In other plant news, let’s talk about Echinacea ‘Pink Poodle’, which we first listed in 2009. Well, as we say in the nursery business…woof, woof, woof. Yes, the name “Poodle” should have clued us in, but indeed, it turned out to be a real dog. While we first trial almost all of the new plants that we offer, there are a small number that we will occasionally list from trusted breeders, or from where we regularly monitor certain breeding programs. On a very rare occasion we find that a stray dog has made it into the nursery and such was the case with Echinacea ‘Pink Poodle’. After two years in our garden, only one flower out of several hundred turned out to be the nice double that was pictured by the breeder. The rest resembled the insanely ugly Echinacea ‘Doppelganger’, which must be in its parentage. Anyway, we have discarded our remaining stock and are offering credits to anyone who purchased this from us…just contact our office at office@plantdelights.com. We apologize for letting this one get past us.

Here at PDN, we’ve celebrated a milestone recently, as our database indicates that we have now passed the 20,000 mark for killing plants. 20,194 dead accessions (different plants) is actually our current total, so don’t even think about complaining that you have a brown thumb. Our dead/alive plant rate now stands around 50%, but since our goal is trialing, experimenting, and learning the possible parameters under which each plant will grow, these numbers are actually a good thing. Granted, if you look at the numbers from our cost for purchasing all of those plants, perhaps one might not consider this a success, but this is what allows us to offer better and often different cultural information than what you might normally read. I’m constantly reminded of the late Dr. J.C. Raulston’s quote, “If you’re not killing plants, you’re not growing as a gardener.” No truer words were ever spoken. I wonder if the Guinness Book of World Records has a category that we fit into?

So, why do plants die? Obviously, there are many causes, and sometimes isolating the specific reason isn’t as easy as we would like. When confronted with a dead plant, especially one planted within the last couple of years, the first step is to inspect the root system.
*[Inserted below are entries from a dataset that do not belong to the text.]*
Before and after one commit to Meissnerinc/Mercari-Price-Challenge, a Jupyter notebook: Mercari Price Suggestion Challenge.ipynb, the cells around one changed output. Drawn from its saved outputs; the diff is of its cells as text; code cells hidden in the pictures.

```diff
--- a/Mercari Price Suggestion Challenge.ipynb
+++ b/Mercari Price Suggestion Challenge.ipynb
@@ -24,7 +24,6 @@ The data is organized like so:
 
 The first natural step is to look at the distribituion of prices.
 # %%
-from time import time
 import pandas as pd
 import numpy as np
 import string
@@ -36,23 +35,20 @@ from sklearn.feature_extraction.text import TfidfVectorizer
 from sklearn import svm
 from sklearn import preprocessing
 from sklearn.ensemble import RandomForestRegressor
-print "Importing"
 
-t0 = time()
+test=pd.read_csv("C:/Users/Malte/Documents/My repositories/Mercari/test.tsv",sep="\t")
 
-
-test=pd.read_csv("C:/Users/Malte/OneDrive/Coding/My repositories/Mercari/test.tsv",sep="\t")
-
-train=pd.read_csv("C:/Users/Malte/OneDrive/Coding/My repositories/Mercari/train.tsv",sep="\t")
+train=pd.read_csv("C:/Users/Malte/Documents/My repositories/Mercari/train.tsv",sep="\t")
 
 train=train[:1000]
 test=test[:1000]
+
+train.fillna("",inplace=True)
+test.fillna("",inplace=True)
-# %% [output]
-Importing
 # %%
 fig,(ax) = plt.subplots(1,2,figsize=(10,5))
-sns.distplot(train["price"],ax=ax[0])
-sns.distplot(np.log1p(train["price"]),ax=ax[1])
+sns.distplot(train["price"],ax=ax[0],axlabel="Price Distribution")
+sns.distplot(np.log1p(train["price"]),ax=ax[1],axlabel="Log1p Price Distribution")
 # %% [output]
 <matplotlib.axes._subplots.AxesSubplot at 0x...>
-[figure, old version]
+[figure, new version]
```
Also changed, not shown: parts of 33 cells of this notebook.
Just like humans, plant autopsies must be done as soon as possible after death to get meaningful results. If you tug on the dead stem, you will find one of three things…no root system remaining, a root system that has never emerged from the original root ball/container shape, or roots which have spread nicely into the surrounding soil.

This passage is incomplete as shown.